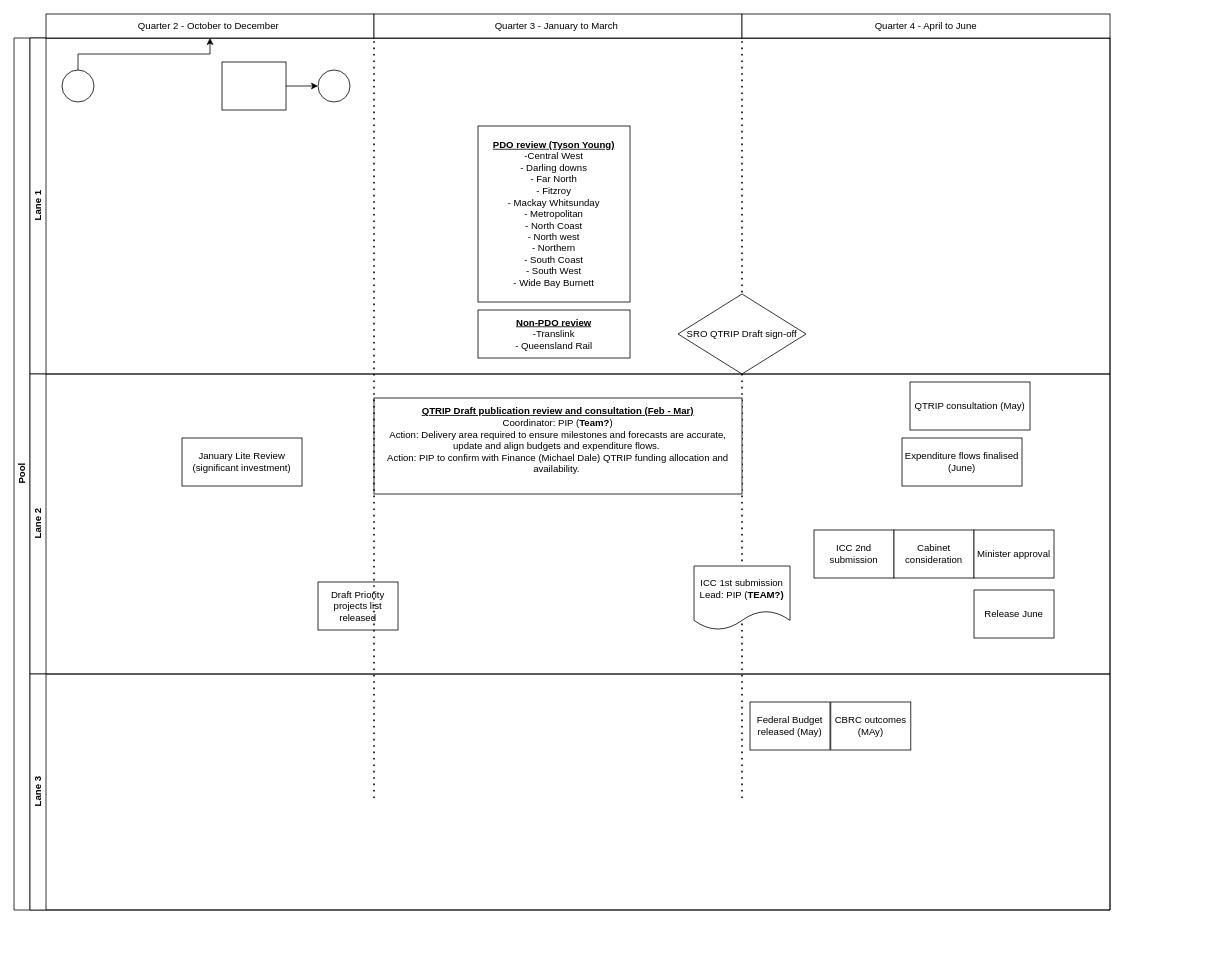
Earlier version of the draw.io diagram Untitled Diagram.drawio (tzforster/great-suppository-name). Source tidied: cells renumbered, new cells numbered last; positions are measured from the earlier drawing's top-left corner, leaving out a move shared by most shapes. Both pictures are drawn from the tidied source at 80%, with x=0, y=0 at pixel (14, 14).
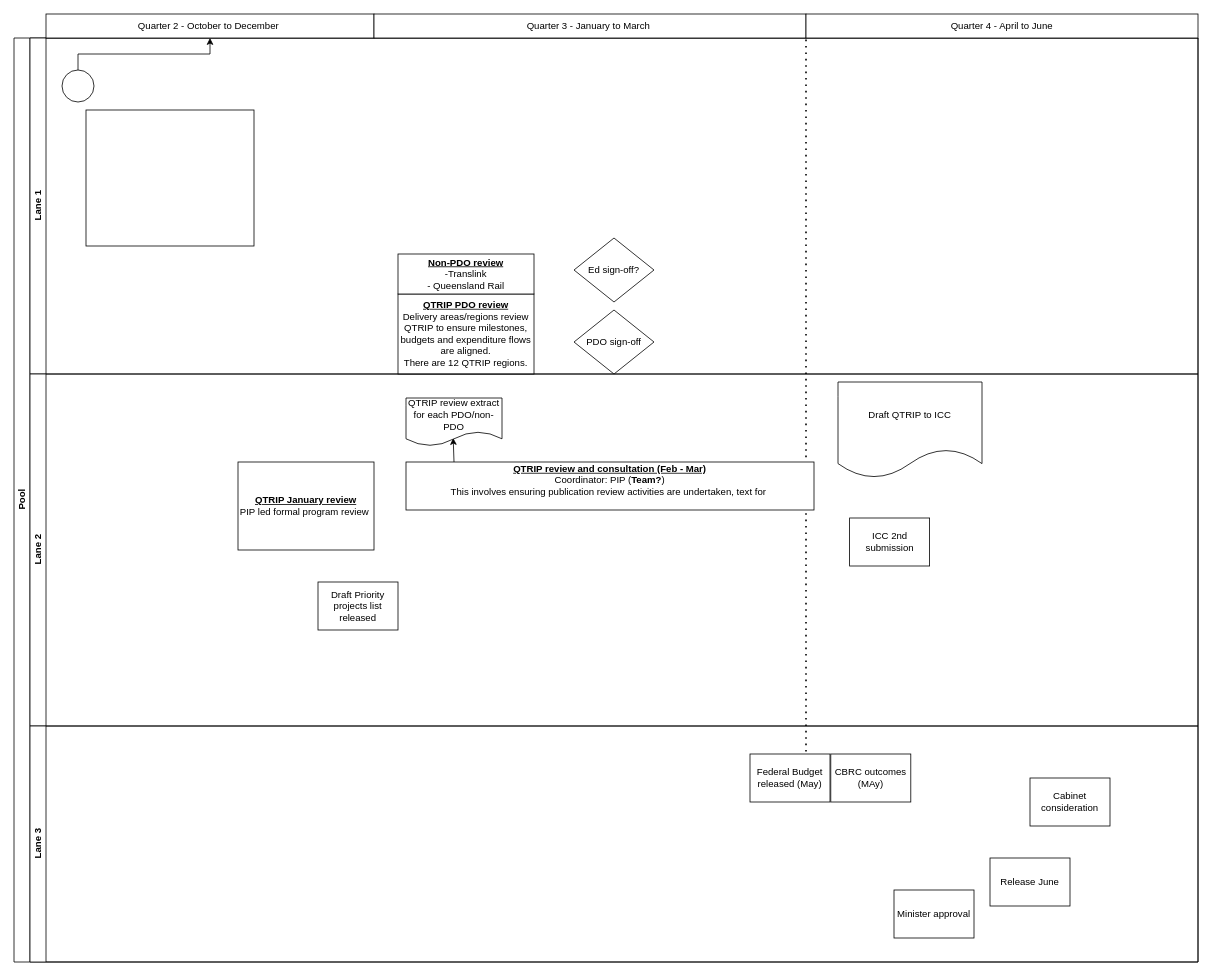
After the change.

What changed in the source:
```diff
@@
     <mxCell id="2" value="Pool" style="swimlane;html=1;horizontal=0;startSize=20;" parent="1" vertex="1">
-      <mxGeometry y="30" width="1370" height="1090" as="geometry" />
+      <mxGeometry y="30" width="1480" height="1155" as="geometry" />
     </mxCell>
     <mxCell id="3" value="Lane 1" style="swimlane;html=1;startSize=20;horizontal=0;" parent="2" vertex="1">
-      <mxGeometry x="20" width="1350" height="420" as="geometry" />
+      <mxGeometry x="20" width="1460" height="420" as="geometry" />
     </mxCell>
@@
-    <mxCell id="5" style="edgeStyle=orthogonalEdgeStyle;rounded=0;jettySize=auto;html=1;endArrow=classic;endFill=1;" parent="3" edge="1" source="6" target="7">
-      <mxGeometry relative="1" as="geometry" />
-    </mxCell>
     <mxCell id="6" style="rounded=0;whiteSpace=wrap;html=1;fontFamily=Helvetica;fontSize=12;fontColor=#000000;align=center;" parent="3" vertex="1">
-      <mxGeometry x="240" y="30" width="80" height="60" as="geometry" />
+      <mxGeometry x="70" y="90" width="210" height="170" as="geometry" />
     </mxCell>
-    <mxCell id="7" style="ellipse;whiteSpace=wrap;html=1;" parent="3" vertex="1">
-      <mxGeometry x="360" y="40" width="40" height="40" as="geometry" />
-    </mxCell>
     <mxCell id="8" style="endArrow=none;dashed=1;html=1;dashPattern=1 3;strokeWidth=2;rounded=0;entryX=0;entryY=1;entryDx=0;entryDy=0;" parent="3" edge="1">
       <mxGeometry relative="1" as="geometry">
-        <mxPoint x="890" y="950" as="sourcePoint" />
-        <mxPoint x="890" y="-10" as="targetPoint" />
+        <mxPoint x="970" y="940" as="sourcePoint" />
+        <mxPoint x="970" y="-20" as="targetPoint" />
       </mxGeometry>
     </mxCell>
-    <mxCell id="9" value="SRO QTRIP Draft&amp;nbsp;sign-off" style="rhombus;whiteSpace=wrap;html=1;" parent="3" vertex="1">
-      <mxGeometry x="810" y="320" width="160" height="100" as="geometry" />
-    </mxCell>
-    <mxCell id="10" value="&lt;b&gt;&lt;u&gt;PDO review (Tyson Young)&lt;/u&gt;&lt;/b&gt;&lt;br&gt;-Central West&lt;br&gt;- Darling downs&lt;br&gt;- Far North&lt;br&gt;- Fitzroy&lt;br&gt;- Mackay Whitsunday&lt;br&gt;- Metropolitan&lt;br&gt;- North Coast&lt;br&gt;- North west&lt;br&gt;- Northern&lt;br&gt;- South Coast&lt;br&gt;- South West&lt;br&gt;- Wide Bay Burnett" style="rounded=0;whiteSpace=wrap;html=1;" parent="3" vertex="1">
-      <mxGeometry x="560" y="110" width="190" height="220" as="geometry" />
+    <mxCell id="10" value="&lt;b&gt;&lt;u&gt;QTRIP PDO review&lt;br&gt;&lt;/u&gt;&lt;/b&gt;&lt;span style=&quot;background-color: initial;&quot;&gt;Delivery areas/regions review QTRIP to ensure milestones, budgets and expenditure flows are aligned.&lt;br&gt;&lt;/span&gt;There are 12 QTRIP regions." style="rounded=0;whiteSpace=wrap;html=1;" parent="3" vertex="1">
+      <mxGeometry x="460" y="320" width="170" height="100" as="geometry" />
     </mxCell>
     <mxCell id="11" value="&lt;u style=&quot;font-weight: bold;&quot;&gt;Non-PDO review&lt;/u&gt;&lt;br&gt;-Translink&lt;br&gt;- Queensland Rail" style="rounded=0;whiteSpace=wrap;html=1;" parent="3" vertex="1">
-      <mxGeometry x="560" y="340" width="190" height="60" as="geometry" />
+      <mxGeometry x="460" y="270" width="170" height="50" as="geometry" />
     </mxCell>
+    <mxCell id="9" value="PDO sign-off" style="rhombus;whiteSpace=wrap;html=1;" parent="3" vertex="1">
+      <mxGeometry x="680" y="340" width="100" height="80" as="geometry" />
+    </mxCell>
+    <mxCell id="31" value="Ed sign-off?" style="rhombus;whiteSpace=wrap;html=1;" parent="3" vertex="1">
+      <mxGeometry x="680" y="250" width="100" height="80" as="geometry" />
+    </mxCell>
     <mxCell id="12" value="Lane 2" style="swimlane;html=1;startSize=20;horizontal=0;" parent="2" vertex="1">
-      <mxGeometry x="20" y="420" width="1350" height="375" as="geometry" />
+      <mxGeometry x="20" y="420" width="1460" height="440" as="geometry" />
     </mxCell>
-    <mxCell id="13" value="January Lite Review (significant investment)" style="rounded=0;whiteSpace=wrap;html=1;" parent="12" vertex="1">
-      <mxGeometry x="190" y="80" width="150" height="60" as="geometry" />
-    </mxCell>
-    <mxCell id="14" value="&lt;b&gt;&lt;u&gt;QTRIP Draft publication review and consultation (Feb - Mar)&lt;/u&gt;&lt;/b&gt;&lt;br&gt;&lt;div style=&quot;&quot;&gt;&lt;div&gt;&lt;span style=&quot;background-color: initial;&quot;&gt;Coordinator:&amp;nbsp;&lt;/span&gt;&lt;span style=&quot;background-color: initial;&quot;&gt;PIP (&lt;/span&gt;&lt;b style=&quot;background-color: initial;&quot;&gt;Team?&lt;/b&gt;&lt;span style=&quot;background-color: initial;&quot;&gt;)&lt;/span&gt;&lt;/div&gt;&lt;/div&gt;&lt;div style=&quot;&quot;&gt;&lt;span style=&quot;background-color: initial;&quot;&gt;Action:&amp;nbsp;&lt;/span&gt;&lt;span style=&quot;background-color: initial;&quot;&gt;Delivery area required to ensure milestones&amp;nbsp;and forecasts are accurate, update and align budgets and expenditure flows.&amp;nbsp;&lt;/span&gt;&lt;/div&gt;&lt;div style=&quot;&quot;&gt;Action: PIP to confirm with Finance (Michael Dale) QTRIP funding allocation and availability.&amp;nbsp;&lt;/div&gt;&lt;div style=&quot;&quot;&gt;&lt;br&gt;&lt;/div&gt;" style="rounded=0;whiteSpace=wrap;html=1;align=center;" parent="12" vertex="1">
-      <mxGeometry x="430" y="30" width="460" height="120" as="geometry" />
+    <mxCell id="14" value="&lt;b&gt;&lt;u&gt;QTRIP review and consultation (Feb - Mar)&lt;/u&gt;&lt;/b&gt;&lt;br&gt;&lt;div style=&quot;&quot;&gt;&lt;div&gt;&lt;span style=&quot;background-color: initial;&quot;&gt;Coordinator:&amp;nbsp;&lt;/span&gt;&lt;span style=&quot;background-color: initial;&quot;&gt;PIP (&lt;/span&gt;&lt;b style=&quot;background-color: initial;&quot;&gt;Team?&lt;/b&gt;&lt;span style=&quot;background-color: initial;&quot;&gt;)&lt;/span&gt;&lt;/div&gt;&lt;/div&gt;&lt;div style=&quot;&quot;&gt;This involves ensuring publication review activities are undertaken, text for&amp;nbsp;&lt;/div&gt;&lt;div style=&quot;&quot;&gt;&lt;br&gt;&lt;/div&gt;" style="rounded=0;whiteSpace=wrap;html=1;align=center;" parent="12" vertex="1">
+      <mxGeometry x="470" y="110" width="510" height="60" as="geometry" />
     </mxCell>
@@
-    <mxCell id="16" value="Expenditure flows finalised (June)" style="rounded=0;whiteSpace=wrap;html=1;" parent="12" vertex="1">
-      <mxGeometry x="1090" y="80" width="150" height="60" as="geometry" />
-    </mxCell>
     <mxCell id="17" value="ICC 2nd submission" style="rounded=0;whiteSpace=wrap;html=1;" parent="12" vertex="1">
-      <mxGeometry x="980" y="195" width="100" height="60" as="geometry" />
+      <mxGeometry x="1024.5" y="180" width="100" height="60" as="geometry" />
     </mxCell>
-    <mxCell id="18" value="Cabinet consideration" style="rounded=0;whiteSpace=wrap;html=1;" parent="12" vertex="1">
-      <mxGeometry x="1080" y="195" width="100" height="60" as="geometry" />
-    </mxCell>
-    <mxCell id="19" value="Minister approval" style="rounded=0;whiteSpace=wrap;html=1;" parent="12" vertex="1">
-      <mxGeometry x="1180" y="195" width="100" height="60" as="geometry" />
-    </mxCell>
-    <mxCell id="20" value="ICC 1st submission&lt;br&gt;Lead: PIP (&lt;b&gt;TEAM?)&lt;/b&gt;" style="shape=document;whiteSpace=wrap;html=1;boundedLbl=1;" parent="12" vertex="1">
-      <mxGeometry x="830" y="240" width="120" height="80" as="geometry" />
+    <mxCell id="20" value="Draft QTRIP to ICC" style="shape=document;whiteSpace=wrap;html=1;boundedLbl=1;" parent="12" vertex="1">
+      <mxGeometry x="1010" y="10" width="180" height="120" as="geometry" />
     </mxCell>
-    <mxCell id="21" value="QTRIP consultation (May)" style="rounded=0;whiteSpace=wrap;html=1;" parent="12" vertex="1">
-      <mxGeometry x="1100" y="10" width="150" height="60" as="geometry" />
-    </mxCell>
+    <mxCell id="32" style="endArrow=classic;html=1;rounded=0;" parent="12" edge="1">
+      <mxGeometry relative="1" as="geometry">
+        <mxPoint x="530" y="110" as="sourcePoint" />
+        <mxPoint x="529" y="80" as="targetPoint" />
+      </mxGeometry>
+    </mxCell>
+    <mxCell id="33" value="&lt;b style=&quot;text-decoration-line: underline;&quot;&gt;QTRIP January review&lt;/b&gt;&lt;br&gt;PIP led formal program review&amp;nbsp;" style="rounded=0;whiteSpace=wrap;html=1;align=center;" parent="12" vertex="1">
+      <mxGeometry x="260" y="110" width="170" height="110" as="geometry" />
+    </mxCell>
+    <mxCell id="34" value="QTRIP review extract for each PDO/non-PDO" style="shape=document;whiteSpace=wrap;html=1;boundedLbl=1;" parent="12" vertex="1">
+      <mxGeometry x="470" y="30" width="120" height="60" as="geometry" />
+    </mxCell>
     <mxCell id="22" value="Lane 3" style="swimlane;html=1;startSize=20;horizontal=0;" parent="2" vertex="1">
-      <mxGeometry x="20" y="795" width="1350" height="295" as="geometry" />
+      <mxGeometry x="20" y="860" width="1460" height="295" as="geometry" />
     </mxCell>
@@
+    <mxCell id="18" value="Cabinet consideration" style="rounded=0;whiteSpace=wrap;html=1;" parent="22" vertex="1">
+      <mxGeometry x="1250" y="65" width="100" height="60" as="geometry" />
+    </mxCell>
-    <mxCell id="25" value="Release June" style="rounded=0;whiteSpace=wrap;html=1;" parent="1" vertex="1">
-      <mxGeometry x="1200" y="720" width="100" height="60" as="geometry" />
+    <mxCell id="25" value="Release June" style="rounded=0;whiteSpace=wrap;html=1;" parent="22" vertex="1">
+      <mxGeometry x="1200" y="165" width="100" height="60" as="geometry" />
     </mxCell>
+    <mxCell id="19" value="Minister approval" style="rounded=0;whiteSpace=wrap;html=1;" parent="22" vertex="1">
+      <mxGeometry x="1080" y="205" width="100" height="60" as="geometry" />
+    </mxCell>
@@
     <mxCell id="28" value="Quarter 3 - January to March&amp;nbsp;" style="rounded=0;whiteSpace=wrap;html=1;fontFamily=Helvetica;fontSize=12;fontColor=#000000;align=center;" parent="1" vertex="1">
-      <mxGeometry x="450" width="460" height="30" as="geometry" />
+      <mxGeometry x="450" width="540" height="30" as="geometry" />
     </mxCell>
     <mxCell id="29" value="Quarter 4 - April to June" style="rounded=0;whiteSpace=wrap;html=1;fontFamily=Helvetica;fontSize=12;fontColor=#000000;align=center;" parent="1" vertex="1">
-      <mxGeometry x="910" width="460" height="30" as="geometry" />
+      <mxGeometry x="990" width="490" height="30" as="geometry" />
     </mxCell>
-    <mxCell id="30" style="endArrow=none;dashed=1;html=1;dashPattern=1 3;strokeWidth=2;rounded=0;entryX=0;entryY=1;entryDx=0;entryDy=0;" parent="1" edge="1" target="28">
-      <mxGeometry relative="1" as="geometry">
-        <mxPoint x="450" y="980" as="sourcePoint" />
-      </mxGeometry>
-    </mxCell>
```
——
**Work required**. Among the records above, find each line holding the string "boundedLbl" and pull it out.

**Written answer**.
-    <mxCell id="20" value="ICC 1st submission&lt;br&gt;Lead: PIP (&lt;b&gt;TEAM?)&lt;/b&gt;" style="shape=document;whiteSpace=wrap;html=1;boundedLbl=1;" parent="12" vertex="1">
+    <mxCell id="20" value="Draft QTRIP to ICC" style="shape=document;whiteSpace=wrap;html=1;boundedLbl=1;" parent="12" vertex="1">
+    <mxCell id="34" value="QTRIP review extract for each PDO/non-PDO" style="shape=document;whiteSpace=wrap;html=1;boundedLbl=1;" parent="12" vertex="1">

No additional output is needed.